Suppressing a yearning to melt into his chest and stay there forever, she squeezed him for only a moment then pushed free. She dried her moist eyes, passed around kisses, and then slipped her backpack onto her shoulders. Yippee crawled into his crate and lay down, semi-sedated. No tricks from him today.
Entering the security line, Ruby Joy Buckner did not look back. If she did, she’d start bawling.
Read Chapter Two here.
Read Chapter Three here.
Read Chapter Four here.
Read Chapter Five here.
Read Chapter Six here.
Our authors are blogging all sorts of fun posts during the next couple of weeks too, so we'll try to keep an updated list so you can visit. Most of them are changing posts as often as we are, so if you see their names listed more than once, check out all the links, because it's most likely a different post.
Monday, December 2
For the Pinterest contest, visit Chapter One's Pinterest image and J.A.'s blog to compare photos
Marji Laine hosts Sheryl Holmes
Marji Laine - Chapter 1 Devotional
About J.A. Marx
J.A. writes Embattled Spirit novels. Her companions are adventure and imagination. Add in the supernatural, and her day is complete.
Above all, J.A.’s desire is to see people set free to live and love. She feels her purpose on earth is to participate in what Jesus Christ came to do: destroy the works of darkness. (1 John 3:8b).
Her desire to promote health and wholeness grew from seventeen-plus years in marriage coaching and developing small group ministries in four different states across the USA.
Growing up in Colorado, she spent much of her childhood climbing trees and rocks, and riding horses. She graduated from Colorado State University with a BA in Arts & Humanities and a double minor in French and Music.

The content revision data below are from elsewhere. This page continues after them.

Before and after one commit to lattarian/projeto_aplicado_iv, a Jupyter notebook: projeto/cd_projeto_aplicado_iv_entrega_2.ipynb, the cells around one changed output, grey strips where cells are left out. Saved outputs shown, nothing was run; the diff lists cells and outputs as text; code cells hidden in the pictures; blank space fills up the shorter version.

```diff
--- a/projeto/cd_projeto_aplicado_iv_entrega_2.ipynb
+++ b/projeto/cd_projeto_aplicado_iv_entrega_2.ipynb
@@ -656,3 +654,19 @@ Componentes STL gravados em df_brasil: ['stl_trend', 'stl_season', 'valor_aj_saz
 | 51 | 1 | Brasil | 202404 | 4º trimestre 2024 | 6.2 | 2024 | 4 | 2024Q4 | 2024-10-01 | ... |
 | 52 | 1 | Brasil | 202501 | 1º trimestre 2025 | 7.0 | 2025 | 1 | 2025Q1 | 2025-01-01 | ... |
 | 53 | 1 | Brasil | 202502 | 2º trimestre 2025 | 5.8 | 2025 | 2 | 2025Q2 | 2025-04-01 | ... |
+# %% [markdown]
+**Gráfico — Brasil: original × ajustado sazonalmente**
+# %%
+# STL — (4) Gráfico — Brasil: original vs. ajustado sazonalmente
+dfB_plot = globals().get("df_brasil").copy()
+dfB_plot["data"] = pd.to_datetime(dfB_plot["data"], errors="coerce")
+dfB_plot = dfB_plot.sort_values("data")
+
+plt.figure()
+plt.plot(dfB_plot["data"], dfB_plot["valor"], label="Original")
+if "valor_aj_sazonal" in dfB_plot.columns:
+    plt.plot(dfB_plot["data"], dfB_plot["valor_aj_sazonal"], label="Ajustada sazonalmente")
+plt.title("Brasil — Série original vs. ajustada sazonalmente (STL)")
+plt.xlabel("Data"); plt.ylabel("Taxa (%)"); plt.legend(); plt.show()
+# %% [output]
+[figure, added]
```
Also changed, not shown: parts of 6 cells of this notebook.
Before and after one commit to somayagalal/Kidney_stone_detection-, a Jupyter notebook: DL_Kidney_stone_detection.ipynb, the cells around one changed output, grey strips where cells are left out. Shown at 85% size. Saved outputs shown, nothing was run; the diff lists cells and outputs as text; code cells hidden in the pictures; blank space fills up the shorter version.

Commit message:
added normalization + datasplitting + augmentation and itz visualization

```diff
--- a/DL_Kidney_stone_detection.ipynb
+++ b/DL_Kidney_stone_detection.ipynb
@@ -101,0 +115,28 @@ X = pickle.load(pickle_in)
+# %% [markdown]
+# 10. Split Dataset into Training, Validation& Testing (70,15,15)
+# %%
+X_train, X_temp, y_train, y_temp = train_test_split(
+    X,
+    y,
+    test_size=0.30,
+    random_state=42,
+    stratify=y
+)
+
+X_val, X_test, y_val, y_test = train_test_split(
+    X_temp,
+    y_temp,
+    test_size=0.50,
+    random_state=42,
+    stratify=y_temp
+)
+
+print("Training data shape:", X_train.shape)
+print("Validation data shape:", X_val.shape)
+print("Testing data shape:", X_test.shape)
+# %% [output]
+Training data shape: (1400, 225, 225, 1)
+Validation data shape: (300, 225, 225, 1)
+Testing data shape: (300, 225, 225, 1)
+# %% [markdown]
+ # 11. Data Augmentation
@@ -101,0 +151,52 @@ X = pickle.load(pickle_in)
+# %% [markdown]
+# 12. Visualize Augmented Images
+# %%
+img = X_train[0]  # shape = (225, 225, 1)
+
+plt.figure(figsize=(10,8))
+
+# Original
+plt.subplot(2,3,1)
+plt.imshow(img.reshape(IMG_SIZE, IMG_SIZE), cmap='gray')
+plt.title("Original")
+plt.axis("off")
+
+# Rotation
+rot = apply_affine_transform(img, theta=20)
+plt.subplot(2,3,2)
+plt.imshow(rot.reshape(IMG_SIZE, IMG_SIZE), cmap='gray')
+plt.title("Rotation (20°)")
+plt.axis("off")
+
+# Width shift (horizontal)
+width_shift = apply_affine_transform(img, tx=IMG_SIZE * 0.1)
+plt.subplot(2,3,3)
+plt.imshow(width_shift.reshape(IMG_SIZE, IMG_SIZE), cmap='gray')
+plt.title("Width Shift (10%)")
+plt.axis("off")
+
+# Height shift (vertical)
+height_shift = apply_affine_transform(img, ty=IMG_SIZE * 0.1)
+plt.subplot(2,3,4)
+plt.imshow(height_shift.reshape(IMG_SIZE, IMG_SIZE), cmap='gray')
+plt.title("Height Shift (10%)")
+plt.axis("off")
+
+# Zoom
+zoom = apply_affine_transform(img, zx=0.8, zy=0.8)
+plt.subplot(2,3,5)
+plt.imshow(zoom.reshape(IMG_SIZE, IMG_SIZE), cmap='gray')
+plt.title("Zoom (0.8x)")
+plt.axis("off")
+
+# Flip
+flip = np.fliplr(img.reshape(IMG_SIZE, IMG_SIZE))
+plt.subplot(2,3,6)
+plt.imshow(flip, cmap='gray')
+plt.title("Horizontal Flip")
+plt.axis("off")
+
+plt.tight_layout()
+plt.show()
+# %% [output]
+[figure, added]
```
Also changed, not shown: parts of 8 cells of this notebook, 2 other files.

She and her wild-at-heart husband presently reside in Texas near their two grown children and a new grandchild. Her hobbies are fitness, nutrition, and dancing the Argentine tango.
A Christmas Tree Treasure Hunt (co-author)